**TASK TO CARRY OUT:**
Tell how many lines in the records contain the word "Cost"; the number alone is the answer.

**DATA:**
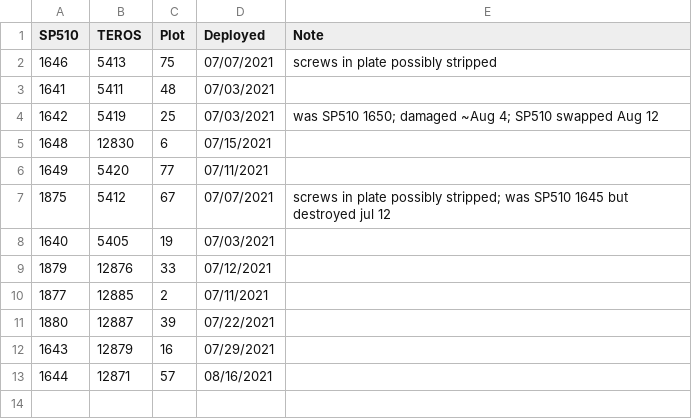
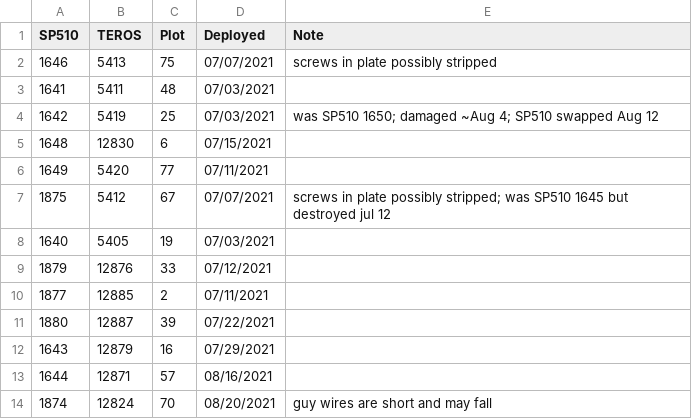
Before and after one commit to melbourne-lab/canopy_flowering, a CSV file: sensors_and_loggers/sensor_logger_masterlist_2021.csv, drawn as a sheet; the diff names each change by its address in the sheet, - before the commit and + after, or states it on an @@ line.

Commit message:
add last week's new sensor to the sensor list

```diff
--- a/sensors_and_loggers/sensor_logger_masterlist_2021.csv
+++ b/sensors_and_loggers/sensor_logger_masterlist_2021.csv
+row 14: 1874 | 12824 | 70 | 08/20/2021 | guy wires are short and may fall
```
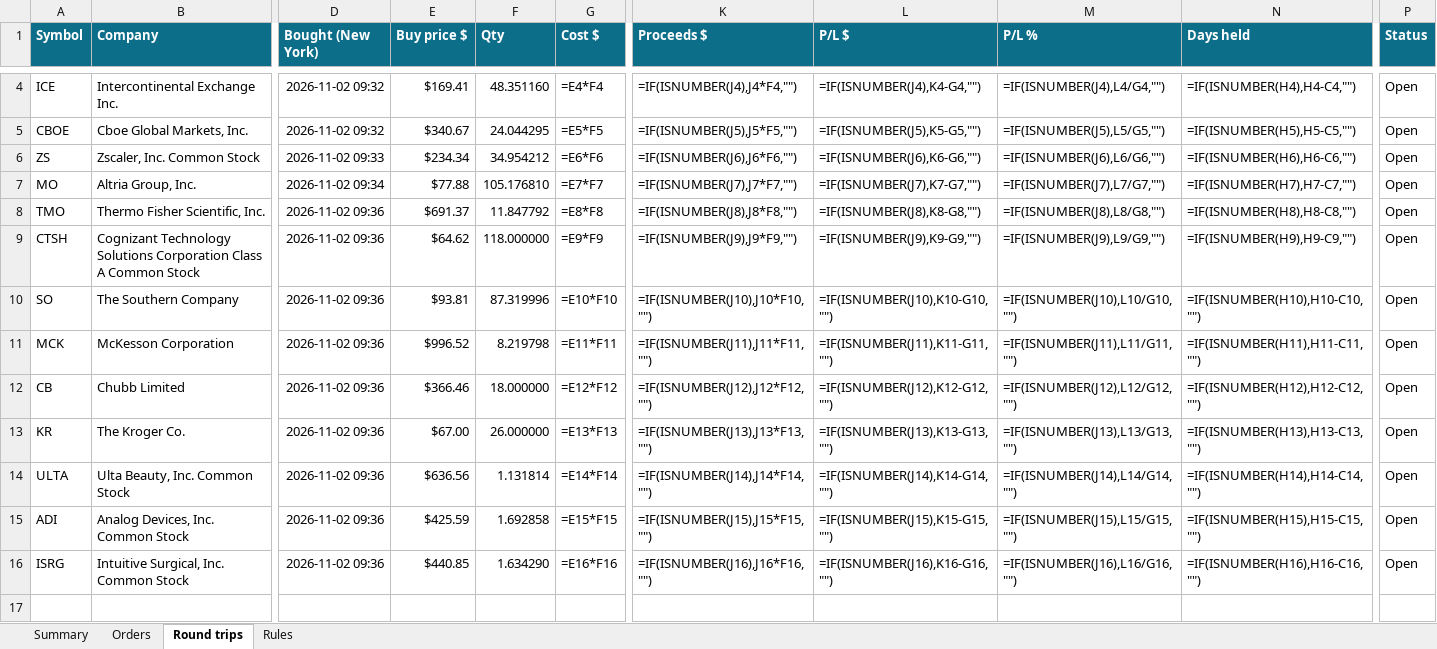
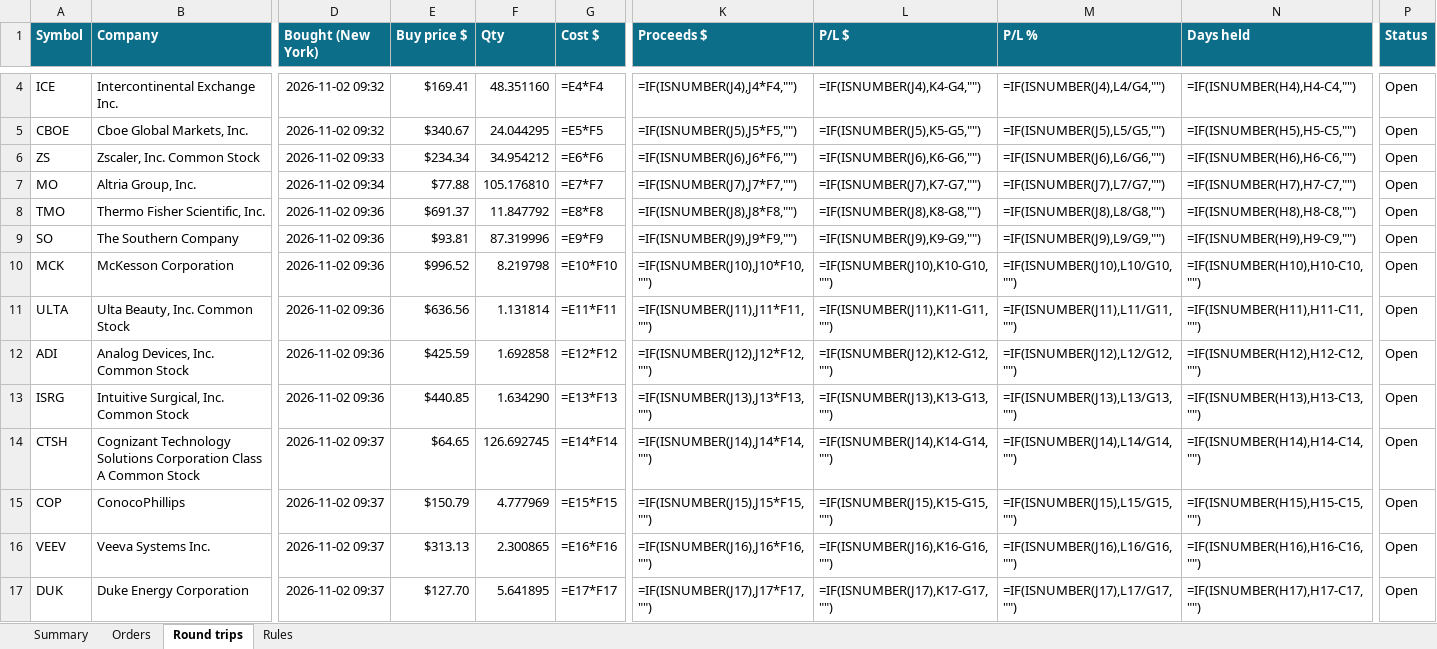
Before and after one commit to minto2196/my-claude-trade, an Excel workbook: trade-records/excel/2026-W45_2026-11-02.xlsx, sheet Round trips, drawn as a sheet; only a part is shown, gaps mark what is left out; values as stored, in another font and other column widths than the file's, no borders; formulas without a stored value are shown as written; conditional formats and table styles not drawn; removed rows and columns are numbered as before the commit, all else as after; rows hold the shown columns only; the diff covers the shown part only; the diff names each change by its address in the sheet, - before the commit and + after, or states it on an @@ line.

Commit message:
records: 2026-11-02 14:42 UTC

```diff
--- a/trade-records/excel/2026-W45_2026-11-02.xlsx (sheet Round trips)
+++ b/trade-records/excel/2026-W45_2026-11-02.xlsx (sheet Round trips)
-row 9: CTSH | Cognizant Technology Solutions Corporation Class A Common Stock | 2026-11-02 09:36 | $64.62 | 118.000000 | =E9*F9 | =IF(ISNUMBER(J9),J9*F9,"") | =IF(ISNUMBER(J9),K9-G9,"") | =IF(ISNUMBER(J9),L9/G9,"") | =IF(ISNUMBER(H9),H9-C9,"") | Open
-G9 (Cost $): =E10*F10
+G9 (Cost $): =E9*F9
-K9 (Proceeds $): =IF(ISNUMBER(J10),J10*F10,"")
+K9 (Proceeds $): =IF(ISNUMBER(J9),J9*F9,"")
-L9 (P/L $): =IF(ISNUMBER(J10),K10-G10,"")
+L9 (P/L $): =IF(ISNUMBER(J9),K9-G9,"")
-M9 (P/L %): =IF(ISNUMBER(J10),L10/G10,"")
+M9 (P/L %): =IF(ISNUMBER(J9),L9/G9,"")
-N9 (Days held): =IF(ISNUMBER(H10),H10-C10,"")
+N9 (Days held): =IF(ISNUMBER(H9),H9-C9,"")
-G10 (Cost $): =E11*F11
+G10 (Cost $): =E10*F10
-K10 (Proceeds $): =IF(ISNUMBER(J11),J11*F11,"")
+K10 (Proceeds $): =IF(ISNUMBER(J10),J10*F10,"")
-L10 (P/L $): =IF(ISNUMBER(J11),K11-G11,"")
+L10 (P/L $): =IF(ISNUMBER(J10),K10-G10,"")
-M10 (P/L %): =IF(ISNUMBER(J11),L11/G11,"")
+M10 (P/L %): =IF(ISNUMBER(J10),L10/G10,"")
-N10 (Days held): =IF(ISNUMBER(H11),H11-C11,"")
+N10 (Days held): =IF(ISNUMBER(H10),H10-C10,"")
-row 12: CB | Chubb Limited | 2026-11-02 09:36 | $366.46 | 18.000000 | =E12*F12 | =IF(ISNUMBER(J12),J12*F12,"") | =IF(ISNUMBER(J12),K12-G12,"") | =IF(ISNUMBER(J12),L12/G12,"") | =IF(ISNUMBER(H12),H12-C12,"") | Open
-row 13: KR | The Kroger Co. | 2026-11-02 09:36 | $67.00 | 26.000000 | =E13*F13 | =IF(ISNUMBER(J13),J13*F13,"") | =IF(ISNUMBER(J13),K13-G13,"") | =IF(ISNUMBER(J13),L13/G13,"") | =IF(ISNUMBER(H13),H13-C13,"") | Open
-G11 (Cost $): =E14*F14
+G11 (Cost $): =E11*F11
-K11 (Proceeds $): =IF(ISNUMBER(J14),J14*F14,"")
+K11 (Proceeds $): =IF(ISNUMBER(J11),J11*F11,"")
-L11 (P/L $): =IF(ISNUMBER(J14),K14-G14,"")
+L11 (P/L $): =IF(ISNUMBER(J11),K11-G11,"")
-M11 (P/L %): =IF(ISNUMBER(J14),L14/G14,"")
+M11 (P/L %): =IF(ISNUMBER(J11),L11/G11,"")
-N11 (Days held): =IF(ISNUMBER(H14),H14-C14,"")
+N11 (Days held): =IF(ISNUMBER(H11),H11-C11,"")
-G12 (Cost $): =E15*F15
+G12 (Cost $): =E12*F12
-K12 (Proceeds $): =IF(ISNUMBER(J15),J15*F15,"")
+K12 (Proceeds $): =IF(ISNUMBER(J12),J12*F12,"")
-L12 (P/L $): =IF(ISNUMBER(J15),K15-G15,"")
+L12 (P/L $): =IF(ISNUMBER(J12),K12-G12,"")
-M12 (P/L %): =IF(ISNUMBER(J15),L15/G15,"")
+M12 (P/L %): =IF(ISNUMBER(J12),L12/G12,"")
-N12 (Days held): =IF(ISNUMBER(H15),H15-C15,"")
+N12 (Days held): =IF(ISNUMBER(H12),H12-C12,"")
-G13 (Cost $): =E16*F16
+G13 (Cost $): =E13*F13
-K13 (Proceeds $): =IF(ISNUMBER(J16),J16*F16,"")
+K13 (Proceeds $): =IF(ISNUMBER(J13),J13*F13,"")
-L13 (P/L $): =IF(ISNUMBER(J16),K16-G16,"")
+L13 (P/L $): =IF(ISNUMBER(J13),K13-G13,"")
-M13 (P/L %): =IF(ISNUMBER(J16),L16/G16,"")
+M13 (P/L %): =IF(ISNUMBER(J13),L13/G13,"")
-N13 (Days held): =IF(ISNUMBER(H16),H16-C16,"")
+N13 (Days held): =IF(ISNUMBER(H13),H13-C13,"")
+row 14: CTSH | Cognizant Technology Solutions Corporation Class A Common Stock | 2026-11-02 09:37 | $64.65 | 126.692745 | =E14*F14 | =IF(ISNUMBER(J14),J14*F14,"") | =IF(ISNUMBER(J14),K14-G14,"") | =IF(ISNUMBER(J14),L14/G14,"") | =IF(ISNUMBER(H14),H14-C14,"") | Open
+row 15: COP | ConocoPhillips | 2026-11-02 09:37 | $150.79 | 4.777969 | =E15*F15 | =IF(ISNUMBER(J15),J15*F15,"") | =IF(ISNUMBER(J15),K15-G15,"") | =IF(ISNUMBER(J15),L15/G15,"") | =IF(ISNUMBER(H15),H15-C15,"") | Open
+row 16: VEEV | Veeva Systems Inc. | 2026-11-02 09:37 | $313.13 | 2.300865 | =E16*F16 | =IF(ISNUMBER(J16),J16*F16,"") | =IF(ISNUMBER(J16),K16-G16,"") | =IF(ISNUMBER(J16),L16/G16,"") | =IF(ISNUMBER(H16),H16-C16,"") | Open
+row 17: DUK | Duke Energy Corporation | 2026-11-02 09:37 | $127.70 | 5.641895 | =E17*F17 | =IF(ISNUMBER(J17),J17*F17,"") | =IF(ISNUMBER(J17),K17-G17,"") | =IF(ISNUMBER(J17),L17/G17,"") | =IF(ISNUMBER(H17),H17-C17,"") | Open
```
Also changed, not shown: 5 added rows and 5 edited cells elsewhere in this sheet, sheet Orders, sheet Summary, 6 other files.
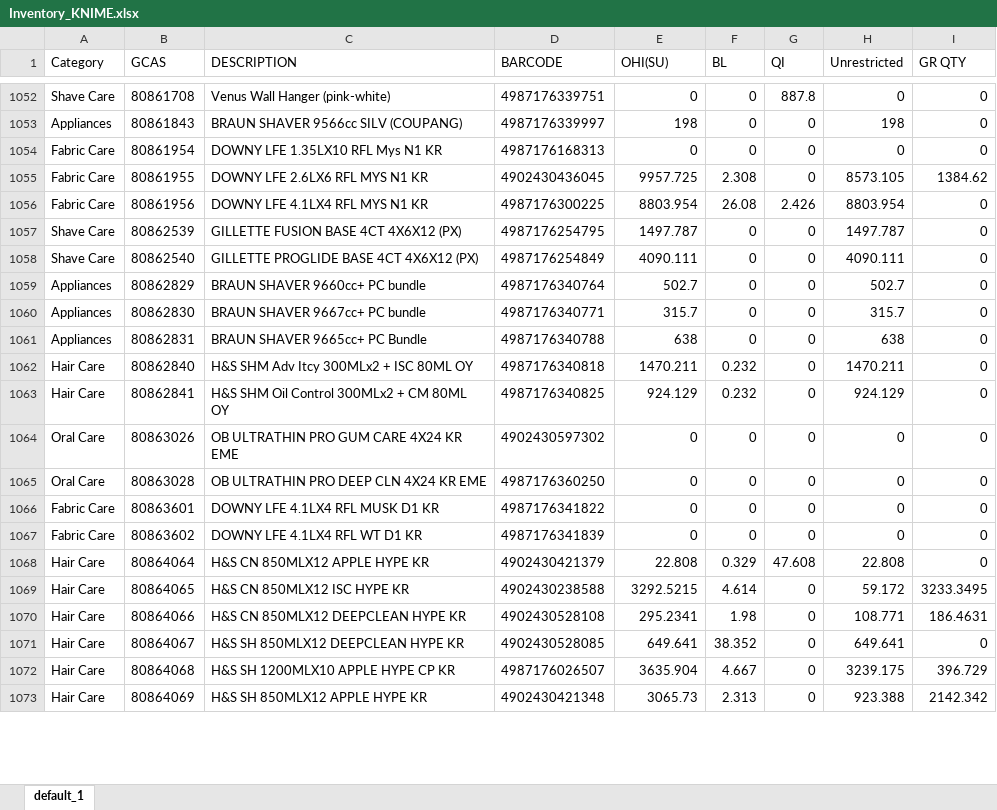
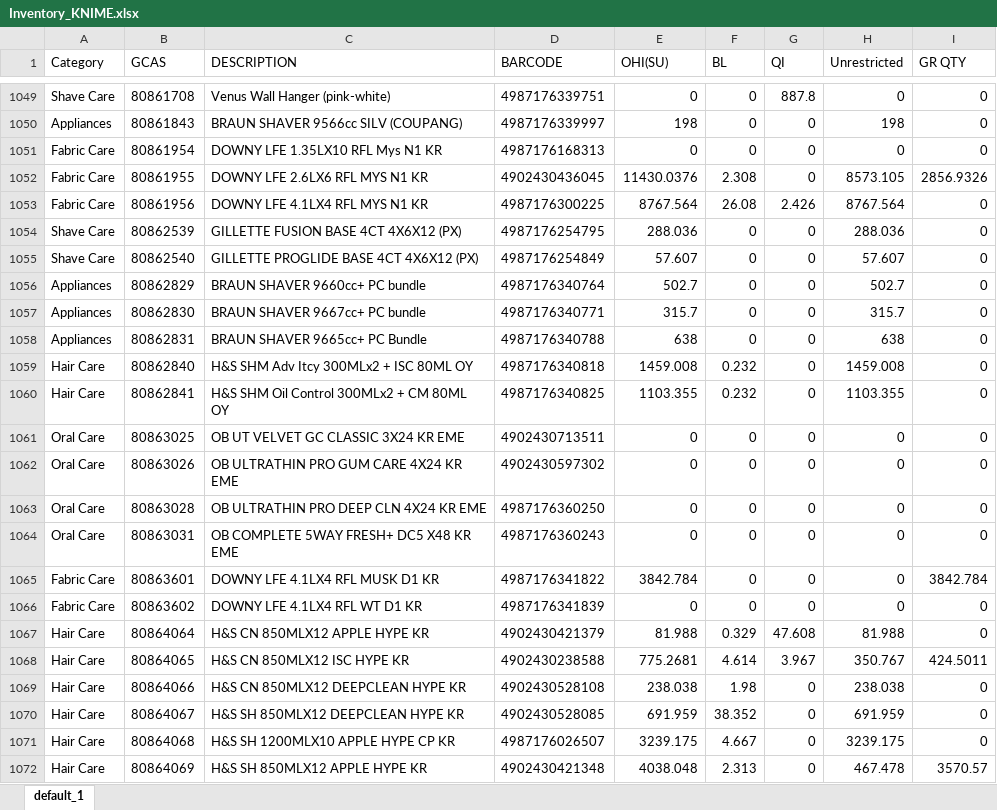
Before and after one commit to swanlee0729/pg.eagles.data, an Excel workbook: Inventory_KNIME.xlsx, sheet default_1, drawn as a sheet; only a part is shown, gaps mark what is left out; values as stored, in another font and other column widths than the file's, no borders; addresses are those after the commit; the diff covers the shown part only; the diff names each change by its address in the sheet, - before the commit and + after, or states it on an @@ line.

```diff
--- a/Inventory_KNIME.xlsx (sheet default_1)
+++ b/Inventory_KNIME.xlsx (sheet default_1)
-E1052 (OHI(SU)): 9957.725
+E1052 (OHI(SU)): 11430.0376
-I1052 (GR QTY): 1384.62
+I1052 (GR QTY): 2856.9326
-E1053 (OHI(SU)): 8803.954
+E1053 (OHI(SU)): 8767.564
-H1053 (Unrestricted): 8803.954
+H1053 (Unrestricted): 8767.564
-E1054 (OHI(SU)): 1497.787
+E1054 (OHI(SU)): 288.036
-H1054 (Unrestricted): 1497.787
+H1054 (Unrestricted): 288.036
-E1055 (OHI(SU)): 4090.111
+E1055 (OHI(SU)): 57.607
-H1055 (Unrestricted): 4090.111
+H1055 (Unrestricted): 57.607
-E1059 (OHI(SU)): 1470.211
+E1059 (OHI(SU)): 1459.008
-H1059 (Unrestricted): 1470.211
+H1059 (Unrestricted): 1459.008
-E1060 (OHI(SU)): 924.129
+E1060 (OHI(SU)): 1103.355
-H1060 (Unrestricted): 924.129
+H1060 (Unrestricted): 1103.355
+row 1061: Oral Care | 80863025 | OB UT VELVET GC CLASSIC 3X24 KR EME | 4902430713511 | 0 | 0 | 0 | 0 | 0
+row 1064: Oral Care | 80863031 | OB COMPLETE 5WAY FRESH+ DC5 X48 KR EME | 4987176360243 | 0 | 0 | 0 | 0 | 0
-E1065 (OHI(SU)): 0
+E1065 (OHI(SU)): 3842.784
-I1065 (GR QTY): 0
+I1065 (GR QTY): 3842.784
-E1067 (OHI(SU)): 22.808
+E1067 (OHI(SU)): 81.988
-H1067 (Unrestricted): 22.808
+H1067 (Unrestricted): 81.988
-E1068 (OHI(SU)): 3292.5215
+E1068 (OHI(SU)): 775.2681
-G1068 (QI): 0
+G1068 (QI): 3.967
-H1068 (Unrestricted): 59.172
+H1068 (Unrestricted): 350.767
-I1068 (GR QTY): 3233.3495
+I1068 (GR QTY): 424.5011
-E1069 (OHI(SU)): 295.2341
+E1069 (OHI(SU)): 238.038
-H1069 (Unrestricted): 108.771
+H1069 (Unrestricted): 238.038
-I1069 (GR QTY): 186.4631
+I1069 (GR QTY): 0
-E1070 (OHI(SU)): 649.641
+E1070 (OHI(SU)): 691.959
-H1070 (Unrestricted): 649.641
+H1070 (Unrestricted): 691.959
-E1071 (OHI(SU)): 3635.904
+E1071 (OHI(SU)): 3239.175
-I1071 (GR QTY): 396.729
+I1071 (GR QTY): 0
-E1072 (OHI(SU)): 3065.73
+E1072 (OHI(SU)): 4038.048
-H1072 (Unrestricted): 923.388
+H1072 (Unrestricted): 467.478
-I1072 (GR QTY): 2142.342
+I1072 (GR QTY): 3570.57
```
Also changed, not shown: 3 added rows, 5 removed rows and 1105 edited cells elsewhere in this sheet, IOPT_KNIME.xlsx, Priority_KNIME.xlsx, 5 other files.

**RESULT OF THE EXERCISE:**
10